Let’s ignore the fact that all of the businesses cited in the article are B2C – a nursing home, a plumber, a cupcake company, and a dentist. What I want to focus on today is the concept that if something works for one company or one individual, it must work for everybody. This kind of view is omnipresent in the online world of marketing advice, and it is one of the most misleading concepts I run into on a regular basis.

There is a very simple human parallel to this kind of bad advice, and that is the idea that any health advice offered to one person would be beneficial for everybody. Would you say to someone, “Well, I took this medicine and it worked for me. Why wouldn’t it work for you?” Let’s hope not. What about, “I did this workout plan and it worked for me. Why wouldn’t it work for you?” That would just be silly. Human beings are so different from each other in so many ways that the idea that one solution could work for everybody is kind of preposterous.

Guess what? It’s the same for businesses.

Trying to establish a presence on every new social media platform may be perfectly feasible for a company with a large marketing staff and a seemingly endless marketing budget. That might not even be remotely plausible for a small business where the person in charge of marketing is also in charge of HR and sales.

An AdWords strategy may reap endless dividends for one company but it might go totally flat for another company. This could be because relevant keywords aren’t often searched or perhaps the keyword is too competitive to make headway.

Building relationships with people who have huge followings online (“influencers” as they are sometimes called) can be extremely beneficial for some kinds of businesses, particularly businesses that work in the social media space. If your customers know who those “influencers” are, they will find it meaningful that you have a relationship with those people. If you are a B2B manufacturer, however, your customers, like many of ours, will have no idea who Chris Brogan or Guy Kawasaki is. They want to know how to reach out to the experts in their own industries. That may or may not be a social media proposition, by the way.

In social media, there is pressure to offer advice that would resonate with anyone who sees it. To that end, we offer soundbytes, made-up words and phrases, and anything else that might make us seem knowledgeable yet catchy. However, offering advice based on the idea that it worked for one company and thus will work for everyone is not only bad advice, it could actually lead companies down paths that will ultimately hurt their bottom lines.
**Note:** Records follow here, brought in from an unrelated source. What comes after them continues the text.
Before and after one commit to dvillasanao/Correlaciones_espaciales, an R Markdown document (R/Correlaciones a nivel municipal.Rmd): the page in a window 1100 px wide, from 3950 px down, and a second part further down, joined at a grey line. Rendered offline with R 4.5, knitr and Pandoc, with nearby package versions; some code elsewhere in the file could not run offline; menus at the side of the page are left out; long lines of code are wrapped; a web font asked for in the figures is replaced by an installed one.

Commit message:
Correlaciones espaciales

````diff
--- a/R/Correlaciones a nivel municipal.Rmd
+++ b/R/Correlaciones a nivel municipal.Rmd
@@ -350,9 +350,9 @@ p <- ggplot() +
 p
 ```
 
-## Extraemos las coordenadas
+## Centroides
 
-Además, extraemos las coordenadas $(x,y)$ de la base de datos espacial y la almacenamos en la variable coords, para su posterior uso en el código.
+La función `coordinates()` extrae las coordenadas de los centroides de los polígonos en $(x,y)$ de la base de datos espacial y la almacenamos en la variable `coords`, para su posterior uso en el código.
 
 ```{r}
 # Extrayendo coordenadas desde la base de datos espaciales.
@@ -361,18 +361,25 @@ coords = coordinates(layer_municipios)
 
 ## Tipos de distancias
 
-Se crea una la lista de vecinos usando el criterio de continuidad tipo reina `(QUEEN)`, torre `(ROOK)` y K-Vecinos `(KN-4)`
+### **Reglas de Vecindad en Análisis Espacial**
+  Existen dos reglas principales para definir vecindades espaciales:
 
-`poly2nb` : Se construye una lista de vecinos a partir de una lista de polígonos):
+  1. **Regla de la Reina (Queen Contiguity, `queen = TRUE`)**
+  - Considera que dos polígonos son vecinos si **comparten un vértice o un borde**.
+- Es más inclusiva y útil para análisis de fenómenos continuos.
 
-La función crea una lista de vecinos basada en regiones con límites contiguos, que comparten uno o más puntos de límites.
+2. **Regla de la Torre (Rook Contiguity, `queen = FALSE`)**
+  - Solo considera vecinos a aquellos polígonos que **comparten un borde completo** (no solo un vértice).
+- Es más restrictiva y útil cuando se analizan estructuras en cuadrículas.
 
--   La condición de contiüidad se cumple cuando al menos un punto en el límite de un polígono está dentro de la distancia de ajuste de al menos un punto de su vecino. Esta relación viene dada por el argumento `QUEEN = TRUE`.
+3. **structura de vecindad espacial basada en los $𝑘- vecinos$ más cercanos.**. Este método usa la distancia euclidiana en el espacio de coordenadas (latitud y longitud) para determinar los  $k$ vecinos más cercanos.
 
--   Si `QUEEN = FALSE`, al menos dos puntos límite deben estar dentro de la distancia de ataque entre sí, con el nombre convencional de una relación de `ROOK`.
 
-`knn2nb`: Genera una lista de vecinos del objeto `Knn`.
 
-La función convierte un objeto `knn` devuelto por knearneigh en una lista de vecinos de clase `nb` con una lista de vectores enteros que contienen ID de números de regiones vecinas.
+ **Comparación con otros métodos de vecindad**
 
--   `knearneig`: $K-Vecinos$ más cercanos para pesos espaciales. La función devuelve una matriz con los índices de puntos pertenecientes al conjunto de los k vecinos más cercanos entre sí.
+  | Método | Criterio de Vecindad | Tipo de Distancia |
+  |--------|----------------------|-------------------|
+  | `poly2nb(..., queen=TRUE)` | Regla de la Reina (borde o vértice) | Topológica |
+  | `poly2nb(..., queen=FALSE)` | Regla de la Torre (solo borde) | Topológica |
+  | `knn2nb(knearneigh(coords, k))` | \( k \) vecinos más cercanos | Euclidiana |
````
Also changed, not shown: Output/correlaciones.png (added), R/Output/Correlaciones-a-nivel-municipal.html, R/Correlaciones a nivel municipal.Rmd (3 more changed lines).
Our advice is to listen to all advice that is given, but then take that extra pause and ponder whether that advice would really work for your specific company. It just may, but then again, it may not. You’re in the best seat to make that call.

Image Credit: https://www.flickr.com/photos/e-coli/405119553 via Creative Commons